# What is needed
Write out all the material verbatim, line by line.

# Source data
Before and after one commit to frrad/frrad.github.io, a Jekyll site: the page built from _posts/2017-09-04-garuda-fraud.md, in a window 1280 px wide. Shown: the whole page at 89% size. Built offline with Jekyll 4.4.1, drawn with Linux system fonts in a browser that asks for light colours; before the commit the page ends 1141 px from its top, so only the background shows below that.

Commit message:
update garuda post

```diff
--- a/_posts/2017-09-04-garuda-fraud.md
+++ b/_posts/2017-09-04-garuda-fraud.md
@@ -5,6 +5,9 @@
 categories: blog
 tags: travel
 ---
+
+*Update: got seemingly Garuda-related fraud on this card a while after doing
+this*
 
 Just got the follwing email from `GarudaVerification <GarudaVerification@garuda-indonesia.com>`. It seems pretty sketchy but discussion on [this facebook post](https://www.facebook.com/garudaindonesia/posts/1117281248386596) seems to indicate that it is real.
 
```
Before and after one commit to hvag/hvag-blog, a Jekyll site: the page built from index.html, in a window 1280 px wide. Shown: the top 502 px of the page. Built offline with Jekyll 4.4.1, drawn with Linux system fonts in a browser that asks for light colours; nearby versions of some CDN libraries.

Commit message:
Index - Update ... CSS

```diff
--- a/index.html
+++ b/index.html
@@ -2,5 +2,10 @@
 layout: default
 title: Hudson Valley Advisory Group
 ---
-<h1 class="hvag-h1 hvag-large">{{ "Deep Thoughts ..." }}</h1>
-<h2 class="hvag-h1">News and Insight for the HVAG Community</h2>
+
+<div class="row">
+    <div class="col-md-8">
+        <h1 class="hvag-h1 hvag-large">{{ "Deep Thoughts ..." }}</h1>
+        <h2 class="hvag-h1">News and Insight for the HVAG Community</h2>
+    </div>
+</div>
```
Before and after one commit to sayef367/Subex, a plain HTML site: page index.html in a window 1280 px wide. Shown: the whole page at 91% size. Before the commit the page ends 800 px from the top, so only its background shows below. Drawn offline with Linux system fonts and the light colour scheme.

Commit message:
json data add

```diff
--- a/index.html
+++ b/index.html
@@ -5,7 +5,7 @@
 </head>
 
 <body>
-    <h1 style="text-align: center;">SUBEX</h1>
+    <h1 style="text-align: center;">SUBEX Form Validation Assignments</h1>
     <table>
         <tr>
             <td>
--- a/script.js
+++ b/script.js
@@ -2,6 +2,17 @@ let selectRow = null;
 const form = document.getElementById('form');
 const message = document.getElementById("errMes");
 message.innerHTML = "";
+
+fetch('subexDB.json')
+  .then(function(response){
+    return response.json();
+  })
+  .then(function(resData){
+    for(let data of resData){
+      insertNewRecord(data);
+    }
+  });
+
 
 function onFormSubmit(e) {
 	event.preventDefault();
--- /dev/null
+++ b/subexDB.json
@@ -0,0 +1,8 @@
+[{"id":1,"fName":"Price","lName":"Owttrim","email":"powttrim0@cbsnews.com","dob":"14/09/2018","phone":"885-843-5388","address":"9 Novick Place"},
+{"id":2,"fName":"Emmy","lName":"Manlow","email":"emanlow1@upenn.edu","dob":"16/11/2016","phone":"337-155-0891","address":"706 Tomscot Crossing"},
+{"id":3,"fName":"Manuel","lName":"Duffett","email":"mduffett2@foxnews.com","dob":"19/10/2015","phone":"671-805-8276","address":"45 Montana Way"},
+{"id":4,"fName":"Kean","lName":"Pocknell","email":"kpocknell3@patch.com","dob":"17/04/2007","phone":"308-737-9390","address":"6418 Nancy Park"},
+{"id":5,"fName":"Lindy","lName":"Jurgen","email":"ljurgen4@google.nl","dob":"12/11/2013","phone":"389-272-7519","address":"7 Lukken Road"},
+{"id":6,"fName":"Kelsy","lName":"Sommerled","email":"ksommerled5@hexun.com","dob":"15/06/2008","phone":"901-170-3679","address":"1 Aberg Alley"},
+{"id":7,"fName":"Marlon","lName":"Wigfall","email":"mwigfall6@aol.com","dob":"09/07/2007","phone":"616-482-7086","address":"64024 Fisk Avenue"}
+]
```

# Task output
Before and after one commit to frrad/frrad.github.io, a Jekyll site: the page built from _posts/2017-09-04-garuda-fraud.md, in a window 1280 px wide. Shown: the whole page at 89% size. Built offline with Jekyll 4.4.1, drawn with Linux system fonts in a browser that asks for light colours; before the commit the page ends 1141 px from its top, so only the background shows below that.

Commit message:
update garuda post

```diff
--- a/_posts/2017-09-04-garuda-fraud.md
+++ b/_posts/2017-09-04-garuda-fraud.md
@@ -5,6 +5,9 @@
 categories: blog
 tags: travel
 ---
+
+*Update: got seemingly Garuda-related fraud on this card a while after doing
+this*
 
 Just got the follwing email from `GarudaVerification <GarudaVerification@garuda-indonesia.com>`. It seems pretty sketchy but discussion on [this facebook post](https://www.facebook.com/garudaindonesia/posts/1117281248386596) seems to indicate that it is real.
 
```
Before and after one commit to hvag/hvag-blog, a Jekyll site: the page built from index.html, in a window 1280 px wide. Shown: the top 502 px of the page. Built offline with Jekyll 4.4.1, drawn with Linux system fonts in a browser that asks for light colours; nearby versions of some CDN libraries.

Commit message:
Index - Update ... CSS

```diff
--- a/index.html
+++ b/index.html
@@ -2,5 +2,10 @@
 layout: default
 title: Hudson Valley Advisory Group
 ---
-<h1 class="hvag-h1 hvag-large">{{ "Deep Thoughts ..." }}</h1>
-<h2 class="hvag-h1">News and Insight for the HVAG Community</h2>
+
+<div class="row">
+    <div class="col-md-8">
+        <h1 class="hvag-h1 hvag-large">{{ "Deep Thoughts ..." }}</h1>
+        <h2 class="hvag-h1">News and Insight for the HVAG Community</h2>
+    </div>
+</div>
```
Before and after one commit to sayef367/Subex, a plain HTML site: page index.html in a window 1280 px wide. Shown: the whole page at 91% size. Before the commit the page ends 800 px from the top, so only its background shows below. Drawn offline with Linux system fonts and the light colour scheme.

Commit message:
json data add

```diff
--- a/index.html
+++ b/index.html
@@ -5,7 +5,7 @@
 </head>
 
 <body>
-    <h1 style="text-align: center;">SUBEX</h1>
+    <h1 style="text-align: center;">SUBEX Form Validation Assignments</h1>
     <table>
         <tr>
             <td>
--- a/script.js
+++ b/script.js
@@ -2,6 +2,17 @@ let selectRow = null;
 const form = document.getElementById('form');
 const message = document.getElementById("errMes");
 message.innerHTML = "";
+
+fetch('subexDB.json')
+  .then(function(response){
+    return response.json();
+  })
+  .then(function(resData){
+    for(let data of resData){
+      insertNewRecord(data);
+    }
+  });
+
 
 function onFormSubmit(e) {
 	event.preventDefault();
--- /dev/null
+++ b/subexDB.json
@@ -0,0 +1,8 @@
+[{"id":1,"fName":"Price","lName":"Owttrim","email":"powttrim0@cbsnews.com","dob":"14/09/2018","phone":"885-843-5388","address":"9 Novick Place"},
+{"id":2,"fName":"Emmy","lName":"Manlow","email":"emanlow1@upenn.edu","dob":"16/11/2016","phone":"337-155-0891","address":"706 Tomscot Crossing"},
+{"id":3,"fName":"Manuel","lName":"Duffett","email":"mduffett2@foxnews.com","dob":"19/10/2015","phone":"671-805-8276","address":"45 Montana Way"},
+{"id":4,"fName":"Kean","lName":"Pocknell","email":"kpocknell3@patch.com","dob":"17/04/2007","phone":"308-737-9390","address":"6418 Nancy Park"},
+{"id":5,"fName":"Lindy","lName":"Jurgen","email":"ljurgen4@google.nl","dob":"12/11/2013","phone":"389-272-7519","address":"7 Lukken Road"},
+{"id":6,"fName":"Kelsy","lName":"Sommerled","email":"ksommerled5@hexun.com","dob":"15/06/2008","phone":"901-170-3679","address":"1 Aberg Alley"},
+{"id":7,"fName":"Marlon","lName":"Wigfall","email":"mwigfall6@aol.com","dob":"09/07/2007","phone":"616-482-7086","address":"64024 Fisk Avenue"}
+]
```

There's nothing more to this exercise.